Help and advice came from the many people who found his project blog, a journal he used to organise his thoughts about how to build the processor and incorporate that into a working computer.
"I have had a lot of help, most of it unsolicited, from electrical engineers," he said.
Some of the parts for what would become Magic-1 were bought specifically for the job. But, true to the DIY philosophy, many others were lying around in Mr Buzbee's home.
Using store-bought and found components, the design for the machine evolved organically.
"It's not so much that I designed the computer and got the parts for that," he said. "I designed around what parts I had."
As it turned out, building the processor and its associated hardware was just part of the challenge. The novel machine needed feeding with software, including a compiler and assembler, if it was to do anything useful.
"The biggest part of the job by far was all the software," he said. "The vast majority of the time was doing that."
Was it time well spent?
"I learned a fantastic amount," he said, "I came into it with a reasonably good knowledge, but this opened up a lot of areas that I did not have much exposure to."
Mr Buzbee had the foresight to video the first working test of Magic-1 and his exclamation of "Outstanding!" as the machine does what it is supposed to sums up the project and its results.
The trail blazed by Mr Buzbee has been followed by many others.
Computer scientist Dr Harry Porter built his 8-bit machine from relays - electronic switches that are even simpler than the transistors used in Magic-1. Despite this, the machine has all the bits you would expect to find in a smaller processor.
Relays are also a good deal bigger than transistors so the Relay Computer occupies four large wooden cabinets and makes a rhythmic clickety-clack racket when its 8-bit might is being used to crunch numbers.
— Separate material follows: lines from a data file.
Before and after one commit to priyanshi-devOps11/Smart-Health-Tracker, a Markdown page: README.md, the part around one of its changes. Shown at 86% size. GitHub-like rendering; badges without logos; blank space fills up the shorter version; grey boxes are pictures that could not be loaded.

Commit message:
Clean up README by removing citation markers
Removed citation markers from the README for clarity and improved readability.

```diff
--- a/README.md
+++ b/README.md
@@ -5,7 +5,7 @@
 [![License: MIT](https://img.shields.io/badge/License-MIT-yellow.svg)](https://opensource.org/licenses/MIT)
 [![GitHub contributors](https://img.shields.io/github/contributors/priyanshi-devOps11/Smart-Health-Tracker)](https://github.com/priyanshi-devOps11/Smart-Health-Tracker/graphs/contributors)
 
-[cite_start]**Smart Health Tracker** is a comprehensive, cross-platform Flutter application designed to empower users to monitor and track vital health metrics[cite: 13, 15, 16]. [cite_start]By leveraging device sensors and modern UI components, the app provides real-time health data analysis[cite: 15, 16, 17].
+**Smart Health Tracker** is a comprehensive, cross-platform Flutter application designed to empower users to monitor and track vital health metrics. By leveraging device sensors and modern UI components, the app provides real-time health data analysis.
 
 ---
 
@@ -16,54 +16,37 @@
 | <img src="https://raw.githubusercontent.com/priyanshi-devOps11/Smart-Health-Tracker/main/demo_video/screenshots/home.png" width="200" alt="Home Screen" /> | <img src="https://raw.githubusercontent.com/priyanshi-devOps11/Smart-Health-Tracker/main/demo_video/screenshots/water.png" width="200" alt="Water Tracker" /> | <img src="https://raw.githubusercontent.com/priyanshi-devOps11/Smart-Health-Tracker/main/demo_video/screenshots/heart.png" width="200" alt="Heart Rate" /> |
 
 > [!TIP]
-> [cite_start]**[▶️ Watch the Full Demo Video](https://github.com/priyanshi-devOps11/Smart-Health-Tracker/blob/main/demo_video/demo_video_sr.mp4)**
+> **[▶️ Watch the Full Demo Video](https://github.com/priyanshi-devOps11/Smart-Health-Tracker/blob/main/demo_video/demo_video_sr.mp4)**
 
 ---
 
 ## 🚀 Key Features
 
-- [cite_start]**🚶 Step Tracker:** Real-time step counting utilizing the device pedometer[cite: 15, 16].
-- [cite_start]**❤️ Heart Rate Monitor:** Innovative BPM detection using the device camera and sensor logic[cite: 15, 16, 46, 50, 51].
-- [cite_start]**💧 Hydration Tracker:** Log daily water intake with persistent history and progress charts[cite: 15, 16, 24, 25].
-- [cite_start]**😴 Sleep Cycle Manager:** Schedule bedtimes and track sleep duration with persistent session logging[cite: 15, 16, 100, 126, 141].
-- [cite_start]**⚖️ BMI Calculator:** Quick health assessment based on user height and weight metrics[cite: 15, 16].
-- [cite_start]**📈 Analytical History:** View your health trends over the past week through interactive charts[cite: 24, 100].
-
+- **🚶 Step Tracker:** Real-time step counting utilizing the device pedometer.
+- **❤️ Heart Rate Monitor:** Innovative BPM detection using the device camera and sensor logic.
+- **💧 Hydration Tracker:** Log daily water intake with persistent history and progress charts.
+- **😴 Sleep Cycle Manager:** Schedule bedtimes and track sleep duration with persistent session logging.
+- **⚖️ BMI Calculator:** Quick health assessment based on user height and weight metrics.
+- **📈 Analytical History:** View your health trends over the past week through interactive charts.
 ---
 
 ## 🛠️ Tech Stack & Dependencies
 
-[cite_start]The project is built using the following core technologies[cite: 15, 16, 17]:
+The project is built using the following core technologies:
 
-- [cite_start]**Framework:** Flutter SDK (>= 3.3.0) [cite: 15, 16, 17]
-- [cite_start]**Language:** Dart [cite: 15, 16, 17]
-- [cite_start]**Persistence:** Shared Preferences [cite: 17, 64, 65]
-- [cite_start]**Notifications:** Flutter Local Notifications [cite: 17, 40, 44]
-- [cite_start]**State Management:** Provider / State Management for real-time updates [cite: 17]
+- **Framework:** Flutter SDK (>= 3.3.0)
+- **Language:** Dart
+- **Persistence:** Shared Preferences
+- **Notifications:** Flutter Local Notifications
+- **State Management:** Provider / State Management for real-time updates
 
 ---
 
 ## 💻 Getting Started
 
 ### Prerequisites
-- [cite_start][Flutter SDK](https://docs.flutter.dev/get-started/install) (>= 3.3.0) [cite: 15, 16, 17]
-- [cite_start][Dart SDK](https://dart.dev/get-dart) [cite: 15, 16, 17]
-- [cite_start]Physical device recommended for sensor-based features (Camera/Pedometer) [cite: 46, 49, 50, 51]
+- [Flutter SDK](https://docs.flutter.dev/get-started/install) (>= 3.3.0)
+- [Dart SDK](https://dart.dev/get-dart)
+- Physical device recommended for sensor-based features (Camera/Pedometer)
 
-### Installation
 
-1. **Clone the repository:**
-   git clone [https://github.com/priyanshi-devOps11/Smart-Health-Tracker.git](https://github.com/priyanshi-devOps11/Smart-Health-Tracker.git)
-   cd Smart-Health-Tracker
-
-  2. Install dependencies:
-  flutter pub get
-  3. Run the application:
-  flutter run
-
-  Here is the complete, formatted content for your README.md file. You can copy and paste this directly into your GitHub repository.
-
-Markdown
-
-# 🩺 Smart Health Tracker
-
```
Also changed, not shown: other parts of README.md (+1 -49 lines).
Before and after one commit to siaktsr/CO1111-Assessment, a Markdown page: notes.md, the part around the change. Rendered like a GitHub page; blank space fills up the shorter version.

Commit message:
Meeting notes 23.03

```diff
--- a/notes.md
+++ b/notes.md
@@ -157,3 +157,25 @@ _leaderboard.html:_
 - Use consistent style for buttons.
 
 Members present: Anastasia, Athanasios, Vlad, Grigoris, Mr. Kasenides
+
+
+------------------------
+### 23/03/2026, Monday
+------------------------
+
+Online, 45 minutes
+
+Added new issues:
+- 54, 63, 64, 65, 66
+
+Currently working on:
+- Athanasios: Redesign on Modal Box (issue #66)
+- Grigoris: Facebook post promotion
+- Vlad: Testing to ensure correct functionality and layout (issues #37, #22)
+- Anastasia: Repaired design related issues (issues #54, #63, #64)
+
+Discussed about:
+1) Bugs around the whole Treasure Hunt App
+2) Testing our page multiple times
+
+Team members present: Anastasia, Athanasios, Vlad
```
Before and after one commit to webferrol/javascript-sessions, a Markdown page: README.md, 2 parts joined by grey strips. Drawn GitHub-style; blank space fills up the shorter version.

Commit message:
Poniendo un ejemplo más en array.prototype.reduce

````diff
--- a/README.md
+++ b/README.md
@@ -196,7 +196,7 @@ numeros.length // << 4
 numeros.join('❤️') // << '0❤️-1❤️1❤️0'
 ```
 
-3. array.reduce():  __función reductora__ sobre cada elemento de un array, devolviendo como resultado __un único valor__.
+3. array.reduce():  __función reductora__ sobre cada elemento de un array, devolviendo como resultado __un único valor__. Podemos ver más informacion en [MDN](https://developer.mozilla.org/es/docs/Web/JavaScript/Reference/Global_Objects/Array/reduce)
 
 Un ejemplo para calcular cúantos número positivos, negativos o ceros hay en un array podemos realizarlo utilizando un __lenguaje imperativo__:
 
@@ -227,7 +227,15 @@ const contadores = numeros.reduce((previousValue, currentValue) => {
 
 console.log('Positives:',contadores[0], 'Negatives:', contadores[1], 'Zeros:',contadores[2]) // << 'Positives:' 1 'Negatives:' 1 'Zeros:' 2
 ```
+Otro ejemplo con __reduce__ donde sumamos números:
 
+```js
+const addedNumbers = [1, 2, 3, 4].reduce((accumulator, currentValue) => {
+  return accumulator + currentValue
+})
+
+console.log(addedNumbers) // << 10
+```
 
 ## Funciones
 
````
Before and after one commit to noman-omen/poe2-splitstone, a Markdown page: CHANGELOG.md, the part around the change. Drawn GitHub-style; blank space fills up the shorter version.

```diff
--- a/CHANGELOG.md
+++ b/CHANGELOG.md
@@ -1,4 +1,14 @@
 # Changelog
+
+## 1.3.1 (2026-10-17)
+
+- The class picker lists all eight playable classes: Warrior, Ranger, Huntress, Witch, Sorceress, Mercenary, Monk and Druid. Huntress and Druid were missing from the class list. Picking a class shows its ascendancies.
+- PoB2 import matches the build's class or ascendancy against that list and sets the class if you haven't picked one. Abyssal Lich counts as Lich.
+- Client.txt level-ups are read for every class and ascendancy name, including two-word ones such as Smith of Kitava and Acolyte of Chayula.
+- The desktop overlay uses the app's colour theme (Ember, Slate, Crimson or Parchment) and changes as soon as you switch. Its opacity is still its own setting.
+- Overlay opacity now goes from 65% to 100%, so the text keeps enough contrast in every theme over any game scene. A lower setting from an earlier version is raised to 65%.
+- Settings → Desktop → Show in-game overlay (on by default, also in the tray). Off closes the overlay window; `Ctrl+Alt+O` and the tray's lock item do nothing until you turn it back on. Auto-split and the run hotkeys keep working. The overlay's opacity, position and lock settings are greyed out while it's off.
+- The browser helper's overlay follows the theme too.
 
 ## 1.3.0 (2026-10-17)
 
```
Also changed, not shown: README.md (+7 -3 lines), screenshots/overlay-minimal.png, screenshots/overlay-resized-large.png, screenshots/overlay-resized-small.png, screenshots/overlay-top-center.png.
One of the most recent homebrew CPUs is the Big Mess o'Wires (BMOW) made by Steve Chamberlin from a whole lot of logic chips. Like many of the other DIY processor folks, he started small but. Over time, the design and his ambitions for it grew.
"My goal was only to tinker around with digital electronics projects of the sort I remembered fondly from university days," he said, adding that he expected that once it was built he would program and play with it via a terminal window connection to a modern PC.
"After I got the basics working, though, I kept revising my goals and adding more and more external systems," he said.
The finished BMOW has a keyboard, VGA video, audio and is programmed using Basic.
"BMOW grew into a stand-alone computer system, independent of any PC, and roughly similar in capabilities to 8-bit computers of the early 1980s," he told the BBC.
The journey from bits to finished computer taught him a huge amount about how computers work and the challenges that faced those early computer makers.
"I feel I have a much better appreciation for what it must have been like when Steve Wozniak designed the original Apple, or other homebrew systems of the day," he said.